Yes, that’s a stretch. (And a way to give Hayden a shoutout. She’s signing with Piedmont International. She’ll walk in with a brace but no crutches as her recovery from ACL surgery continues. So proud of you Hayd!)
Laura’s the middle child starring on this page today.
She’s a valued blogging friend and wonderful wordsmith. No one beats Laura, a fellow parent, and writer, at headlines. Every headline makes you want to click. Her page is like an open box of vanilla wafers you won’t be satisfied with until you’ve had all of them.
(Wait, is that just me? Feels like that’s just me.)
Please give Laura a warm CD welcome. She’s here to share books she likes better than ice cream. (Think about it: Can you name three more books than you can ice cream flavors?) And be sure to visit Riddle From the Middle when you’re done!
Barnes and Noble with a side of mint chocolate chip
I recently found myself in Barnes and Noble searching for Spanish dictionaries and a “civil war era novel” for school – thanks, helpful B&N employee, but I don’t think Gone With the Wind is gonna be my son’s jam, let’s try something else – when it hit me. It’s been for-e-ver since I’ve been in a bookstore. Forever! I stood in the middle of the store turning slow circles like Julie Andrews, just barely managing not to sing about the hills being alive with the sound of boooooks. Oh, I wanted to, but I was pretty sure my son would melt into a puddle of humiliation on the spot so I refrained.
Bonus mama points for me.
So it was perfect timing when Eli asked if I’d like to contribute a guest post on books I love more than ice cream. Because if there’s anything else that makes me feel like slow spinning in song, it’s ice cream.
Excuse me while I wipe the drool off my keyboard.
Without further ado, here are three books that rank up there with those Klondike bars. And trust me – I wouldn’t let you waste your time or money on a loser.
Based on my highly unscientific study of people I know, women will appreciate this book more than men. Unless you’re looking for insight into the female brain – then all you Y chromosome folks should grab it. Jen (see what good friends we are? I call her Jen) writes in a conversational voice so you feel like you’re gabbing about life on the back porch.
The best thing about this book is you’re all she’s so funny, what a great read then BAM, 24 hours later that nugget lodged in your brain hits you. Things like “Loved people love people. Forgiven people forgive people. Adored people adore people. Freed people free people.” Good stuff.
Full disclosure: I’m only about halfway through this book but it’s already one of the most transformative things I’ve read, and at the risk of offending some of Eli’s readers I wish it could be required reading for every white person in America. That’s right. I said it.

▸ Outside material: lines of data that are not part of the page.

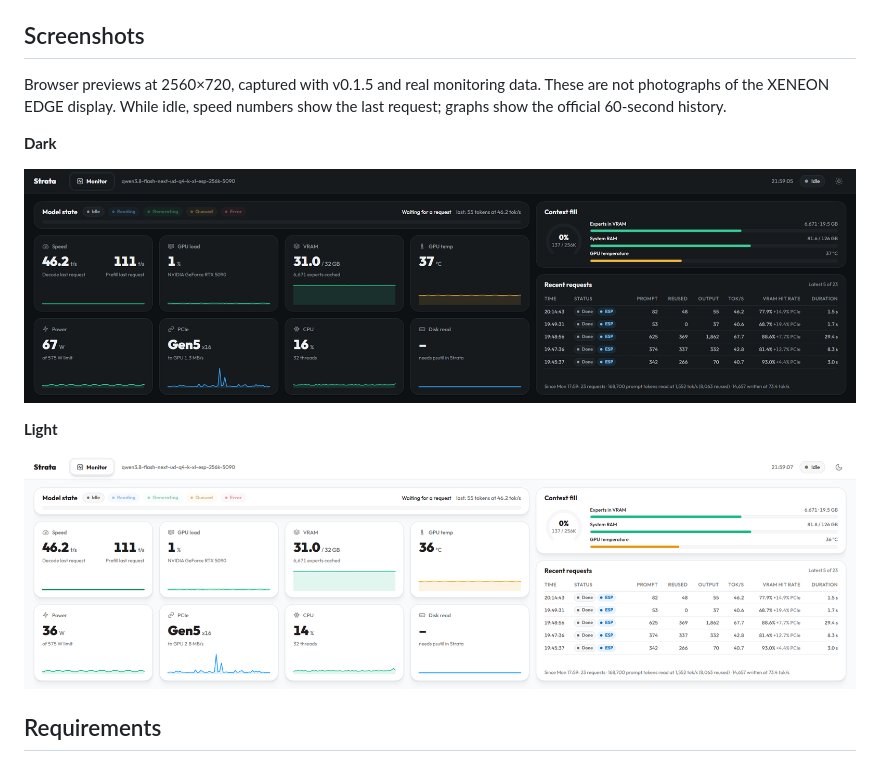
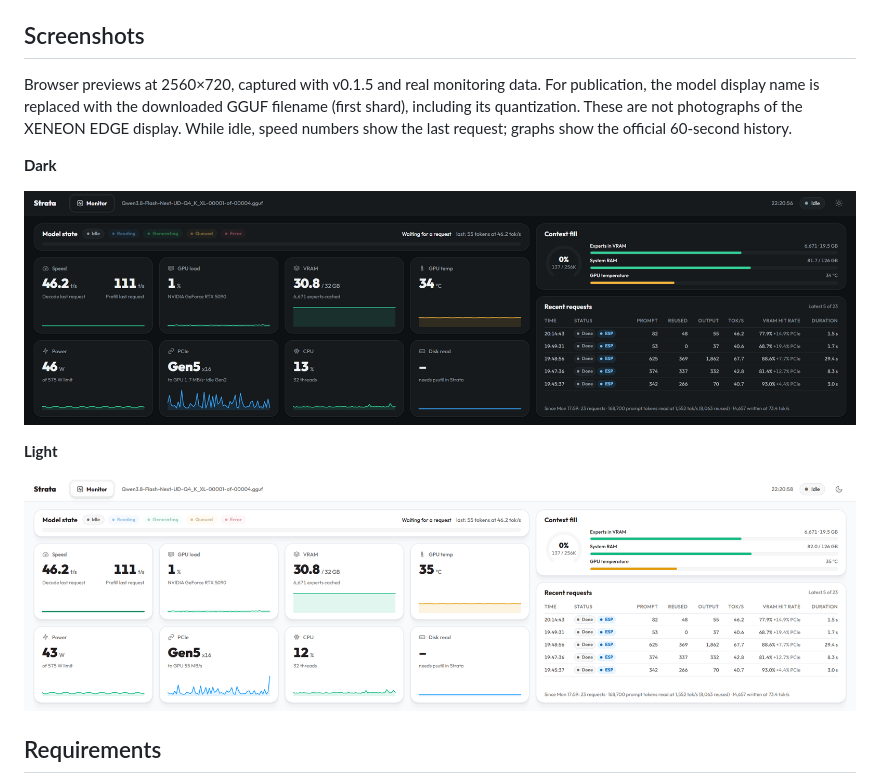
Before and after one commit to rvhfxb/xeneon-edge-strata-widget, a Markdown page: README.en.md, the part around the change. Drawn GitHub-style; pictures changed too: docs/images/strata-edge-dark-preview.png (added), docs/images/strata-edge-dark.png (deleted), docs/images/strata-edge-light-preview.png (added).

Commit message:
Use downloaded GGUF filename in public screenshots

```diff
--- a/README.en.md
+++ b/README.en.md
@@ -8,15 +8,15 @@ A community iCUE widget that adapts the official Strata v0.1.39 Web UI **Monitor
 
 ## Screenshots
 
-Browser previews at 2560×720, captured with v0.1.5 and real monitoring data. These are not photographs of the XENEON EDGE display. While idle, speed numbers show the last request; graphs show the official 60-second history.
+Browser previews at 2560×720, captured with v0.1.5 and real monitoring data. For publication, the model display name is replaced with the downloaded GGUF filename (first shard), including its quantization. These are not photographs of the XENEON EDGE display. While idle, speed numbers show the last request; graphs show the official 60-second history.
 
 **Dark**
 
-![Strata Edge dark theme showing model state, speed, GPU and memory metrics, context fill, and recent requests](docs/images/strata-edge-dark.png)
+![Strata Edge dark theme showing model state, speed, GPU and memory metrics, context fill, and recent requests](docs/images/strata-edge-dark-preview.png)
 
 **Light**
 
-![Strata Edge light theme showing model state, speed, GPU and memory metrics, context fill, and recent requests](docs/images/strata-edge-light.png)
+![Strata Edge light theme showing model state, speed, GPU and memory metrics, context fill, and recent requests](docs/images/strata-edge-light-preview.png)
 
 ## Requirements
 
```
Also changed, not shown: README.md (+3 -3 lines), 1 other file.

White Fragility dismantles the construct that racism is an event, not a system. It helps to redefine racism, along the way detailing prejudice and discrimination, so we better understand how whites and people of color live in two very different Americas. The issues are complex and nuanced, and they require difficult reflection if we want real change. Is it an easy read? No. Is it important? Beyond a doubt.
Yes, I’m cheating here because this is a collection of four books: The Giver, Gathering Blue, Messenger, and Son. But it’s not like I could pick a favorite. Naturally, I’d say start with The Giver. Then it’s like book potato chips – you can’t read just one. And you’ll be glad you didn’t.

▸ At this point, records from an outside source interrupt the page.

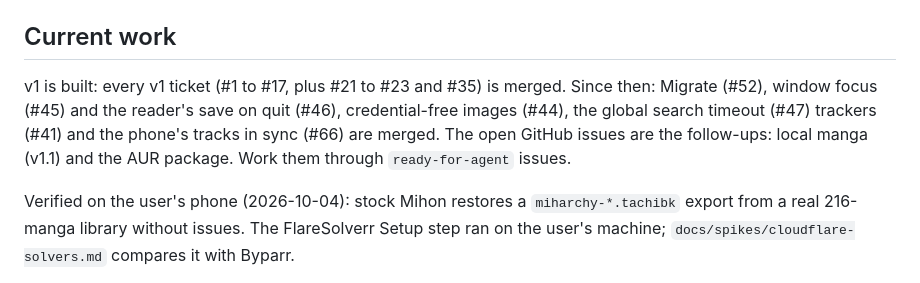
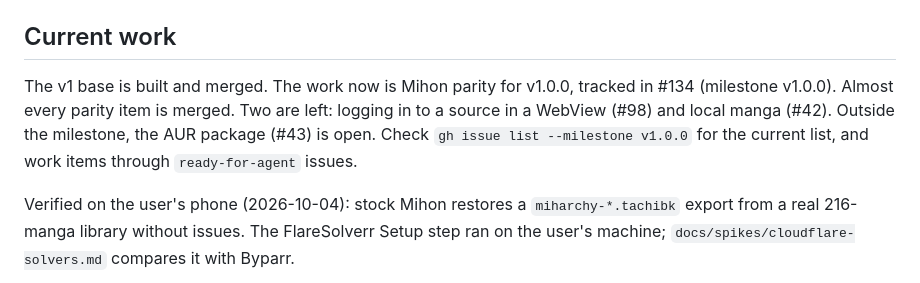
Before and after one commit to Aweiward/miharchy, a Markdown page: AGENTS.md, the part around the change. Drawn GitHub-style.

Commit message:
AGENTS.md: bring Current work up to date
v1 base done; Mihon parity for v1.0.0 tracked in #134 with almost every
item merged; #98 and #42 left in the milestone, the AUR package outside.

```diff
--- a/AGENTS.md
+++ b/AGENTS.md
@@ -74,7 +74,7 @@ A manga reader for Omarchy (Arch + Hyprland). It reads Mihon's extension ecosyst
 
 ## Current work
 
-v1 is built: every v1 ticket (#1 to #17, plus #21 to #23 and #35) is merged. Since then: Migrate (#52), window focus (#45) and the reader's save on quit (#46), credential-free images (#44), the global search timeout (#47) trackers (#41) and the phone's tracks in sync (#66) are merged. The open GitHub issues are the follow-ups: local manga (v1.1) and the AUR package. Work them through `ready-for-agent` issues.
+The v1 base is built and merged. The work now is Mihon parity for v1.0.0, tracked in #134 (milestone v1.0.0). Almost every parity item is merged. Two are left: logging in to a source in a WebView (#98) and local manga (#42). Outside the milestone, the AUR package (#43) is open. Check `gh issue list --milestone v1.0.0` for the current list, and work items through `ready-for-agent` issues.
 
 Verified on the user's phone (2026-10-04): stock Mihon restores a `miharchy-*.tachibk` export from a real 216-manga library without issues. The FlareSolverr Setup step ran on the user's machine; `docs/spikes/cloudflare-solvers.md` compares it with Byparr.
 
```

The Giver examines life in a society that’s eliminated pain and conflict by converting to “Sameness” – but it’s taken all emotional depth out of their lives as well. The story follows Jonas as he turns thirteen and is chosen to receive and store memories from the time before Sameness.
Gathering Blue follows Kira, an orphan with a deformed leg who must learn to survive in a society that considers the weak and disabled disposable.
Messenger centers around Matty, a boy who acts as the message-bearer through a menacing forest surrounding his isolated community. It also tells the fate of Jonas from The Giver.
Son shares the story of Claire, a birth mother from The Giver, as she journeys to find her son.
Laura blogs at riddlefromthemiddle.com about life in the not-so-fast lane of North Carolina. Those in the know describe her as passionate, strong, openminded, sly, and stubborn — they’re not wrong. Goofy and introverted are also valid. Laura lives with her husband, two middle schoolers, a lab mix, and a golden retriever who’s stolen a ridiculous amount of people food. You can find Laura on Facebook, Twitter Tumblr and Instagram.